#### [Exercise description]
Look through the data that follows and copy each line with the string "height".

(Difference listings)

== Segment start ==

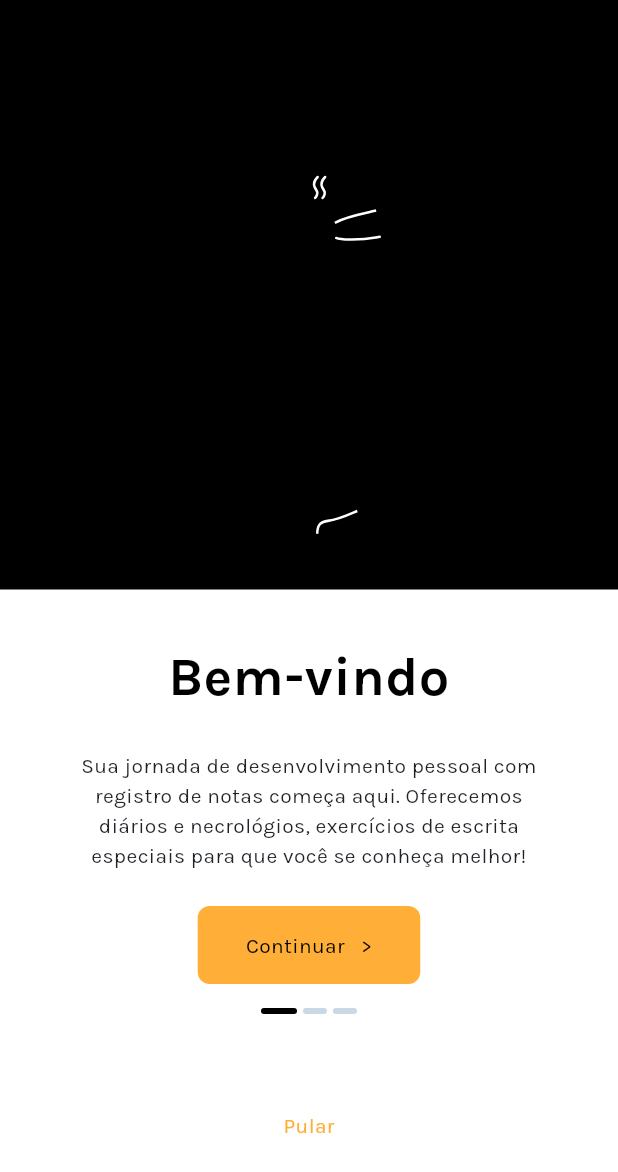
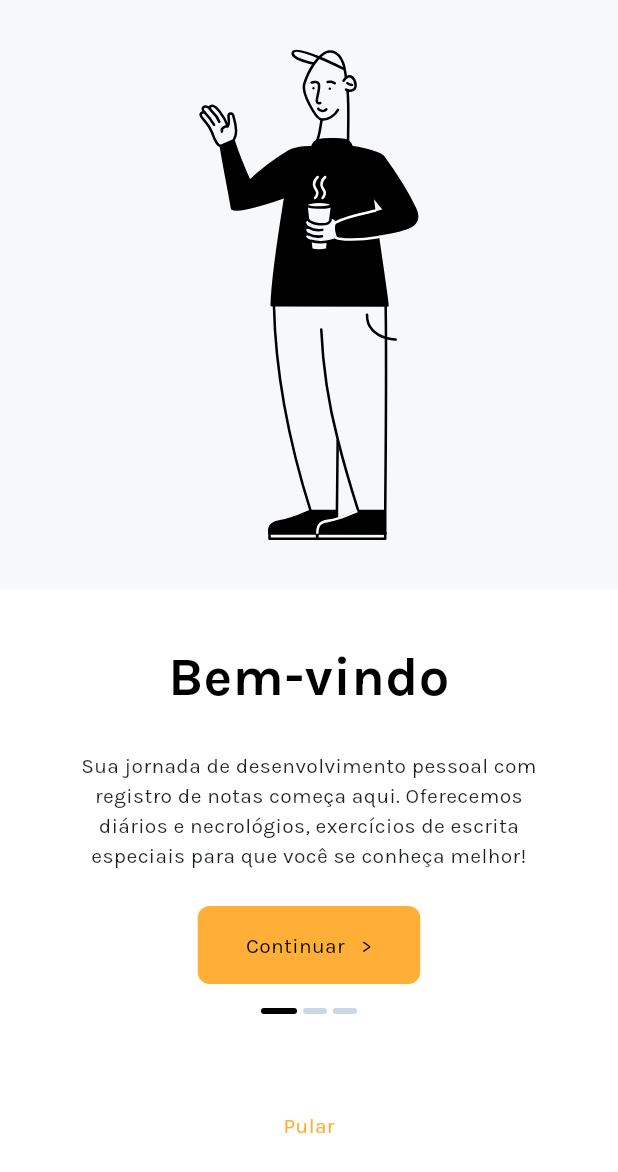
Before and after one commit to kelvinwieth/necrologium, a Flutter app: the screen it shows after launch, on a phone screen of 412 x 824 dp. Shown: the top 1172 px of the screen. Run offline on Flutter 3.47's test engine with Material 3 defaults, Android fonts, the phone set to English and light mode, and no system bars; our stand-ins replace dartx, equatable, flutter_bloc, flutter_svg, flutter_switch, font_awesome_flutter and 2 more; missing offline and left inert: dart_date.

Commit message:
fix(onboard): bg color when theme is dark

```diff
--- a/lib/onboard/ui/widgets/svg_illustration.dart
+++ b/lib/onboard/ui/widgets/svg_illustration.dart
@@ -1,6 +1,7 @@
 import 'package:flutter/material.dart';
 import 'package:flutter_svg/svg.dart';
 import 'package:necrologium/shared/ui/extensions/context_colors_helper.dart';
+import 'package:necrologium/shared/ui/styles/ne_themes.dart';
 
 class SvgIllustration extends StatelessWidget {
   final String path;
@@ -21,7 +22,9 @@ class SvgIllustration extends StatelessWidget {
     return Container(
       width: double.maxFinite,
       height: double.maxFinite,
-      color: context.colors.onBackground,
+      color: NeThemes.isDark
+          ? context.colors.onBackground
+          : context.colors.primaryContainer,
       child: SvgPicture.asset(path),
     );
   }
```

== Segment end ==
== Segment start ==

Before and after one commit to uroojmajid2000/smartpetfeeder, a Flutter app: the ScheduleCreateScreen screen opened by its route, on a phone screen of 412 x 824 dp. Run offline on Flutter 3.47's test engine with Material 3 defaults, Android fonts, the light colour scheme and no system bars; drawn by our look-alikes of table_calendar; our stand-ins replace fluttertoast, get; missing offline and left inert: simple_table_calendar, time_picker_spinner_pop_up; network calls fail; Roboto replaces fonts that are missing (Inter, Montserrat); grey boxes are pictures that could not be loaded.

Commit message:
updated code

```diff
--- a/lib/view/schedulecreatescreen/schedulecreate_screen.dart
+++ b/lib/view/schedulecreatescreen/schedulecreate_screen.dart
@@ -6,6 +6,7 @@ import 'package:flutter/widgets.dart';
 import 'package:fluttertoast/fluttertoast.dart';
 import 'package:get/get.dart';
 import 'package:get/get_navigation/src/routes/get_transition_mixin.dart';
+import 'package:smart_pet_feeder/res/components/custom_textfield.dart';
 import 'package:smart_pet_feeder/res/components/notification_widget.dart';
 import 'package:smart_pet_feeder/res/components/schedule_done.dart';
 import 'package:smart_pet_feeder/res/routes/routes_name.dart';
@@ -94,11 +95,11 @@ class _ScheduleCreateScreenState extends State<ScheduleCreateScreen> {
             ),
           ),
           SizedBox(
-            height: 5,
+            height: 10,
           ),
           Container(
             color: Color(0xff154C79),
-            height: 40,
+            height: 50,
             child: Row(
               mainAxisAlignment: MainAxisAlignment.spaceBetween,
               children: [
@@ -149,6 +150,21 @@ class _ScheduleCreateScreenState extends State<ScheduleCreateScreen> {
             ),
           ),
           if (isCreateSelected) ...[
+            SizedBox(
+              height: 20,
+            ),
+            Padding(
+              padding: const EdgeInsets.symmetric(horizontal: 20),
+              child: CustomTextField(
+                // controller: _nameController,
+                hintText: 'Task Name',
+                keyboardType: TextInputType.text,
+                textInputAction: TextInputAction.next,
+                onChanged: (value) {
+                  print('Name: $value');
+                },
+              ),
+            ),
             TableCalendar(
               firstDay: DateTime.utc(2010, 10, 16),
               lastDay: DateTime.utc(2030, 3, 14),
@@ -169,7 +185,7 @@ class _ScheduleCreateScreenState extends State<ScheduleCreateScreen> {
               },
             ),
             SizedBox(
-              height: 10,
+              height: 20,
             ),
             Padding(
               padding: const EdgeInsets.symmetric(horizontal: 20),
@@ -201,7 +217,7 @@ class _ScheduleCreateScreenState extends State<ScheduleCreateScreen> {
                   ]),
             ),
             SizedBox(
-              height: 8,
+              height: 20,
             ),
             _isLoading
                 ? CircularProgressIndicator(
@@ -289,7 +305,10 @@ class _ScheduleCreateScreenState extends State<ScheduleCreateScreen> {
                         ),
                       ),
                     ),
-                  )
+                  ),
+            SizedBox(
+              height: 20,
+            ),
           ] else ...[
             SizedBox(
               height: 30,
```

== Segment end ==

#### [Answer box]
       height: double.maxFinite,
-            height: 5,
+            height: 10,
-            height: 40,
+            height: 50,
+              height: 20,
-              height: 10,
+              height: 20,
-              height: 8,
+              height: 20,
+              height: 20,
               height: 30,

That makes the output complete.